Disrupting Aircraft Design and Production Written 25 June 2018
Panelists: Moderator Juan Alonso, professor of aeronautics and astronautics, Stanford University; Rodin Lyasoff, CEO, A^3 by Airbus; Jack O’Banion, vice president of strategy and customer requirements, Advanced Development Programs, Lockheed Martin; Pradeep Fernandes, managing director of disruptive horizons, Boeing HorizonX; Ilan Kroo, Thomas V. Jones professor of engineering, Department of Aeronautics and Astronautics, Stanford University
by Tom Risen, Aerospace America staff reporter (2017-2018)
Companies must rely on new tools for design and development to meet shifting consumer demand with new types of aircraft, including electric vertical takeoff and landing, or eVTOL, vehicles, a group of executives and academics said June 25 during the “New Paradigms in Aviation” panel at the 2018 AIAA AVIATION Forum in Atlanta.
Maturing technologies, including autonomy and increased battery density, give companies opportunity to create “a new layer of transportation” not possible a few years ago, said Pradeep Fernandes, managing director of disruptive horizons at Boeing HorizonX, an arm of Boeing he said exists to “beat our own game.”
The challenge for the aircraft industry, Fernandes said, is to pursue better fuel efficiency, better maintenance costs and lower crew operating costs for a new layer of transportation.
“If you cannot do that, you need a new unique capability that today’s system cannot provide,” he said.
Fernandes cited Boeing’s ecoDemonstrator program — which test flies new technologies, including plant-based biofuel, every year on a commercial airliner — and referred to the eVTOL vehicle being test flown by Aurora Flight Sciences, the Virginia-based company acquired by Boeing last year. Aurora Flight Sciences CEO John Langford is the president of AIAA.
New eVTOL aircraft promise a market for electric flight for commutes from a city to the suburbs by being cleaner and quieter than conventional helicopters, said Rodin Lyasoff, CEO of Silicon Valley-based A^3 by Airbus. The eVTOL aircraft being test flown by A^3 is the Vahana, which will begin test flights to transition from vertical to horizontal flight in August, according to a spokeswoman for the company.
Improvements in automation have made automated assembly lines less costly in car manufacturing factories, Lyasoff said, adding he is curious what can be leveraged from that industry method when eVTOL vehicles such as the Vahana complete the testing and regulation stages and are ready for mass production.

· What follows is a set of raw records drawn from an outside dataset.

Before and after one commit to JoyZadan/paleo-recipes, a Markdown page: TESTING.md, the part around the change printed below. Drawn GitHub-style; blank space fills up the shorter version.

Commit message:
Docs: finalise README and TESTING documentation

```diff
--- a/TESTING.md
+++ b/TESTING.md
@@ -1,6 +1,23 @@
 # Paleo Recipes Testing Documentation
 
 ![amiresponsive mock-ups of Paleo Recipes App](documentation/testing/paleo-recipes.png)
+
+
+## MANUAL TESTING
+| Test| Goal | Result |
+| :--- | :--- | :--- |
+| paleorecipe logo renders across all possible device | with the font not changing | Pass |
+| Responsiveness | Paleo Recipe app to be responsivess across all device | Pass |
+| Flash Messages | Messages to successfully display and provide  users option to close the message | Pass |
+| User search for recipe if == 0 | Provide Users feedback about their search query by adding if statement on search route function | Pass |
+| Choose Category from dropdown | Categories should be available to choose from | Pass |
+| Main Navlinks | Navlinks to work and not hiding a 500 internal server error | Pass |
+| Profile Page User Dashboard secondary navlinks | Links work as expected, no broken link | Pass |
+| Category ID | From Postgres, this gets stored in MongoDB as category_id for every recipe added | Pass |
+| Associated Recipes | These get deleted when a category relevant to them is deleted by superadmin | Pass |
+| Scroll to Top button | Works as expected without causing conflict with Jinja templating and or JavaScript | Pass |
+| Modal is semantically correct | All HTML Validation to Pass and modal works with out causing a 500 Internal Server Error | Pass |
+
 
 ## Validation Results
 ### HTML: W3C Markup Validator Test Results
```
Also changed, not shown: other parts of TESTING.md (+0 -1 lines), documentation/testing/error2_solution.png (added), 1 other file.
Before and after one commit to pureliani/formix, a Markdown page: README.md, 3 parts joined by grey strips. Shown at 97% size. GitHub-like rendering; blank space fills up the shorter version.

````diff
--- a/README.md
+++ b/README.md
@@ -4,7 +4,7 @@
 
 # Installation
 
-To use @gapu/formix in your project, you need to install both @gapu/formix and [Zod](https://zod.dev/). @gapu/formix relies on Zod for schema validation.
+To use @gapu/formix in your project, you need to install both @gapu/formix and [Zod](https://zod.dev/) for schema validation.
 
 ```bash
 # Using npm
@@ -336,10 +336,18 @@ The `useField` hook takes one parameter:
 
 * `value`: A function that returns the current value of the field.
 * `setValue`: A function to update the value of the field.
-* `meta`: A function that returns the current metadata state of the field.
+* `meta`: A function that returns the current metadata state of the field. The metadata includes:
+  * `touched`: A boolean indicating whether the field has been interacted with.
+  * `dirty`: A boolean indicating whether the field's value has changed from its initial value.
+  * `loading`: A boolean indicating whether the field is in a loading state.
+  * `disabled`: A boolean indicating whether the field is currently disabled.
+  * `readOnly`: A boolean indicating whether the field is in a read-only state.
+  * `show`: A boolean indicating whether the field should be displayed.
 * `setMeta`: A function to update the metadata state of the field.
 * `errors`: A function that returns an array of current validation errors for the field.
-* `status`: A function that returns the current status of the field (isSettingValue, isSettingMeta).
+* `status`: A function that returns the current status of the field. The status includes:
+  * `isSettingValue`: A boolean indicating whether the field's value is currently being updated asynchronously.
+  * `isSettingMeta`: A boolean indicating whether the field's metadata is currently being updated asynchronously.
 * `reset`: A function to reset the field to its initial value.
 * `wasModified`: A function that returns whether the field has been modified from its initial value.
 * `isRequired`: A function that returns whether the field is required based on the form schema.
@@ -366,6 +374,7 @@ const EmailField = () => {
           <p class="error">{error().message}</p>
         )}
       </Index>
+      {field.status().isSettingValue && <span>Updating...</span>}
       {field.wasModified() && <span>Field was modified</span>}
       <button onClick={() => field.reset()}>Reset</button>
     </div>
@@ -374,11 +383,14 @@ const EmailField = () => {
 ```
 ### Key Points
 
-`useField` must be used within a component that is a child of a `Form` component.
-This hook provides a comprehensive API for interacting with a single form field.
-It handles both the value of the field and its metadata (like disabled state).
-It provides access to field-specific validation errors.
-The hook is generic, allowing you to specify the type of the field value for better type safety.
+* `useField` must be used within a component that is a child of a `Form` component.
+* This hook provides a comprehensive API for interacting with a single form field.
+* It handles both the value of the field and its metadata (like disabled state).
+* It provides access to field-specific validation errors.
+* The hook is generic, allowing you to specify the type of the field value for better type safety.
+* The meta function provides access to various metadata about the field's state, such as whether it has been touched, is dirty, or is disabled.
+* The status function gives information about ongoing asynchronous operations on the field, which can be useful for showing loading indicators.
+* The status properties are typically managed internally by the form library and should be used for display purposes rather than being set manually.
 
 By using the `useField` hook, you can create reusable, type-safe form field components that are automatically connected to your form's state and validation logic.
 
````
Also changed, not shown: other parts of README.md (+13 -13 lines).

Additive manufacturing is another increasingly mainstream production method that promises lower costs and easier creation of aircraft parts in complex shapes, but “it has to be done with significant care,” said Jack O’Banion, vice president of strategy and customer requirements with Advanced Development Programs at Lockheed Martin, also known as Lockheed Martin Skunk Works.
The challenge for additive manufacturing of aircraft parts is certifying them for safety with regulators, O’Banion said, calling certification “a whole science in itself.”“It has opened avenues of design that weren’t there before,” O’Banion said of additive manufacturing. “We are able to create new propulsion systems and other things that would have been impossible to machine a part to do.”